[Start of Attachment]

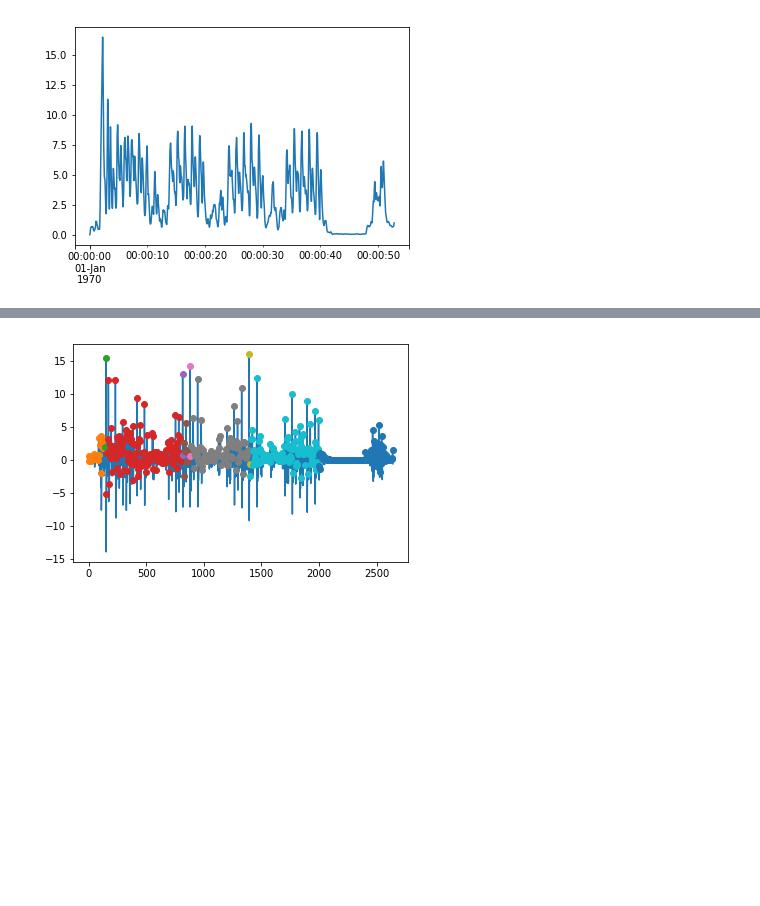
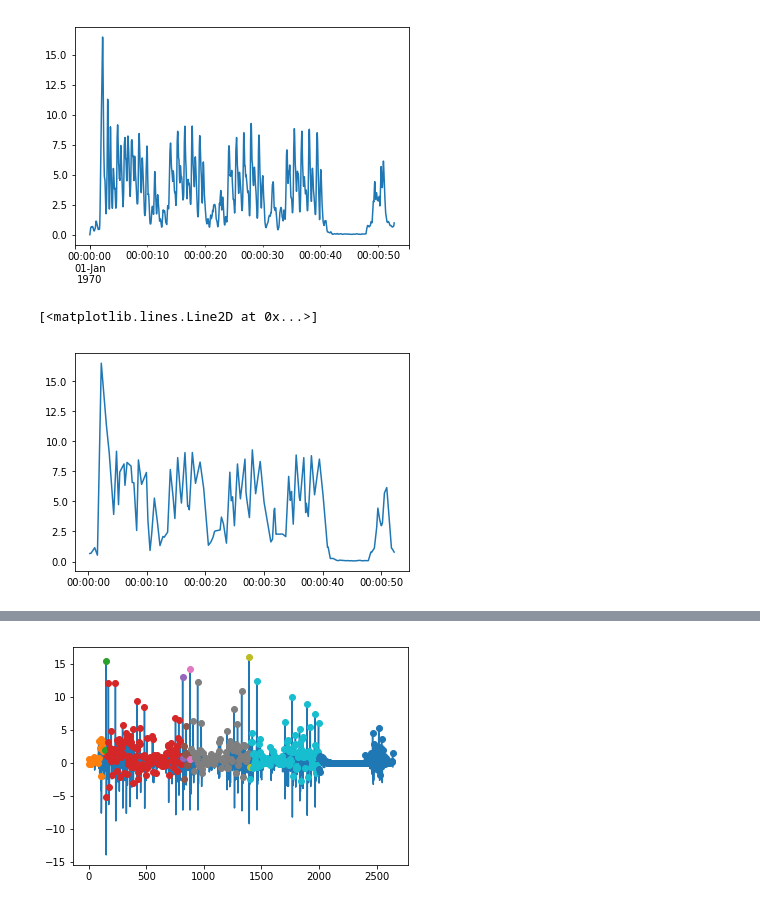
Before and after one commit to pdkit/pdkit, a Jupyter notebook: notebooks/test_segmentation.ipynb, the cells around one changed output, grey strips where cells are left out. Drawn from its saved outputs; the diff is of its cells as text; code cells hidden in the pictures; blank space fills up the shorter version.

```diff
--- a/notebooks/test_segmentation.ipynb
+++ b/notebooks/test_segmentation.ipynb
@@ -40 +41,6 @@ peak, promi, segments = gp.bellman_segmentation(frts, 10)
+# %%
+plt.plot(frts.mag_sum_acc[peak])
+# %% [output]
+[<matplotlib.lines.Line2D at 0x...>]
+[figure, added]
 # %%
```
Also changed, not shown: parts of 11 cells of this notebook, 15 other files.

[End of Attachment]

### What you are asked to do
The expected output is every line of the data, unchanged, with the pictures skipped.

### Solution
Before and after one commit to pdkit/pdkit, a Jupyter notebook: notebooks/test_segmentation.ipynb, the cells around one changed output, grey strips where cells are left out. Drawn from its saved outputs; the diff is of its cells as text; code cells hidden in the pictures; blank space fills up the shorter version.

```diff
--- a/notebooks/test_segmentation.ipynb
+++ b/notebooks/test_segmentation.ipynb
@@ -40 +41,6 @@ peak, promi, segments = gp.bellman_segmentation(frts, 10)
+# %%
+plt.plot(frts.mag_sum_acc[peak])
+# %% [output]
+[<matplotlib.lines.Line2D at 0x...>]
+[figure, added]
 # %%
```
Also changed, not shown: parts of 11 cells of this notebook, 15 other files.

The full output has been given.